I remember my dad—this strong, vibrant marathon runner of a man—losing weight, lying in bed, and struggling to speak. We needed to do something to keep us busy. Instead of working on a car together, my dad and I started a software company. Over the next couple of years, after months of chemo and what seemed like endless visits to Huntsman Cancer Institute (HCI), my dad got better and his cancer went into remission. We were the lucky ones. All along, before we had anything, we said that if we could, we would help make this better for other people. We would dedicate ourselves to cancer. It was a pact that many people make as they are going through hardships, and it has never left our minds. We committed that if we ever made any more money or had any influence, we’d use the platform and money to fight cancer. And we have and will continue to do this with 5 For The Fight, which invites everybody to give $5 for the fight against cancer.
Last month, 5 For The Fight and Qualtrics raised $500,000 for our new tradition of making May an employee-led fundraising month. But that’s just part of our goal to raise $50 million to fund cancer research. We will go well beyond that. Qualtrics teams, our parent company, SAP, and partners around the world are funding 5 For The Fight. And all of those resources flow directly to cancer researchers around the world. With Breakthrough Cancer Research in Ireland, our teams are supporting Sylvie Amu, PhD, at Cork Cancer Research Centre. And at HCI, 5 For the Fight is helping Joshua Schiffman, MD, Alana Welm, PhD, Martin McMahon, PhD, and their incredible teams.
Every patient and every researcher knows that cancer is a bear to fight and one of the worst experiences possible. Siddhartha Mukherjee compares it to Alice in Through the Looking Glass: "The world keeps shifting so quickly under her feet that she has to keep running just to keep her position."
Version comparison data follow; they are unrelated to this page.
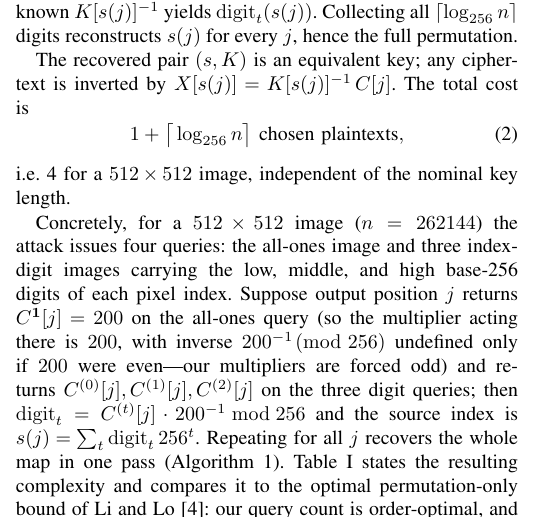
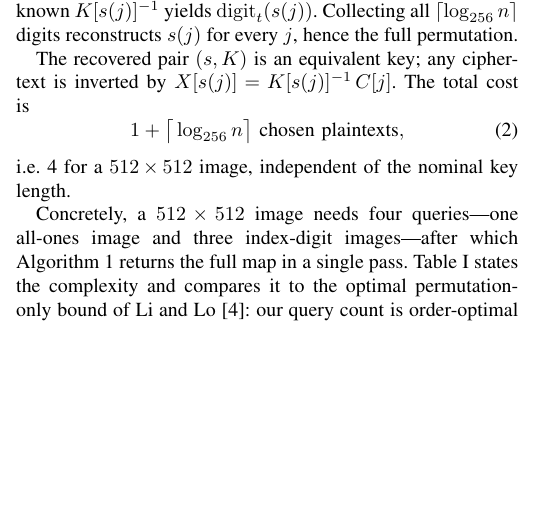
Before and after one commit to aiparallel0/chaoscrypt, a LaTeX paper (papers/paper1-chaos-cpa/main.tex): part of one column of page 2 of 5, cut so that both start at the same text, the shorter picture padded with empty space. The pictures show the PDF file papers/paper1-chaos-cpa/main.pdf that the author committed with the source.

Commit message:
Reviewer fixes + UBMK format compliance (both papers A4, no page numbers, 5pp)
Paper 1, five reviewer catches:
1. Table I time row: this attack O(n*ceil(log256 n)) to match (not appear to beat) Li & Lo's bound.
2. Generality 'gen_cpt' example: state 128x128 + query breakdown (1 + ceil(log256 n)=2 probes).
3. Timing: footnote reconciling 0.038s (Cameraman, V.B) vs 0.037s (random, Table III) as run variation.
4. Chi-square p: 'p=0.0' -> 'p<10^-300 (numerically zero)'.
5. Trim redundant worked numeric example (now covered by Algorithm 1).
Both papers: documentclass a4paper; \pagestyle{empty} (no header/footer/page numbers).

Co-Authored-By: Claude Opus 4.8 <noreply@anthropic.com>
Claude-Session: https://claude.ai/code/session_012hkrNLaTdTLUrTK6mv5mcS

```diff
--- a/papers/paper1-chaos-cpa/main.tex
+++ b/papers/paper1-chaos-cpa/main.tex
@@ -205,11 +207,9 @@ $X[s(j)] = K[s(j)]^{-1}\,C[j]$. The total cost is
 \end{equation}
 i.e.\ \PH{cam_cpt} for a $512\times512$ image, independent of the nominal key length.
 
-Concretely, for a $512\times512$ image ($n=262144$) the attack issues four queries: the all-ones image
-and three index-digit images carrying the low, middle, and high base-256 digits of each pixel index.
-Suppose output position $j$ returns $C^{\mathbf 1}[j]=200$ on the all-ones query (so the multiplier
-acting there is $200$, with inverse $200^{-1}\!\!\pmod{256}$ undefined only if $200$ were even---our
-multipliers are forced odd) and returns $C^{(0)}[j],C^{(1)}[j],C^{(2)}[j]$ on the three digit queries;
-then $\mathrm{digit}_t = C^{(t)}[j]\cdot 200^{-1}\bmod 256$ and the source index is
-$s(j)=\sum_t \mathrm{digit}_t\,256^{t}$. Repeating for all $j$ recovers the whole map in one pass
-(Algorithm~\ref{alg:attack}). Table~\ref{tab:complexity} states the resulting complexity and compares it
+Concretely, a $512\times512$ image needs four queries---one all-ones image and three index-digit
+images---after which Algorithm~\ref{alg:attack} returns the full map in a single pass.
+Table~\ref{tab:complexity} states the complexity and compares it to the optimal permutation-only bound
+of Li and Lo~\cite{li2011optimal}: our query count is order-optimal and the cost is independent of the
+cipher's nominal key length, so the advertised keyspace is irrelevant---the equivalent key bypasses key
+recovery entirely~\cite{Jolfaei2016permutation}.
```
Also changed, not shown: papers/paper2-ids-selective/main.tex (+3 -1 lines), papers/paper1-chaos-cpa/main.pdf, papers/paper2-ids-selective/main.pdf, papers/paper1-chaos-cpa/main.tex (19 more changed lines).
My dad has been in remission for years. He has continued his work as a professor and a researcher. He has served in his church. He has been an amazing father to four Smith boys and his grandchildren. I always reflect that the time we have had with him over the last 17 years is "bonus time." Scott has been fighting and winning.
Then three years ago, I got the same dreaded phone call. This time it was from another father in my life: my stepfather, Mike, who also helped raise me. He’d been diagnosed with multiple myeloma. Mike and I were incredibly close. He had been married to my mother for 25 years; he introduced me to the game of golf and has been deeply influential in the lives of all of the Smith kids.
Multiple myeloma does not have a positive outcome. There is no real cure, and the question becomes: How long are you going to survive? Mike fought a great fight for the last three years, and he left us last month. This year I celebrate two men on Father’s Day—my father, Scott, and my stepfather, Mike, whose fight is done.
But I believe in this fight. I know this is a fight we can win. We won’t find a cure to cancer; we will only create one. Since I got that call in California 17 years ago, and another call three years ago, we’ve been fighting cancer more than ever. We’ve been fighting for Scott and we’ve been fighting for Mike, and we will keep fighting for everyone.
I want to make sure that because of our fight, and the fight of many others, my kids and your kids don’t have to take those calls.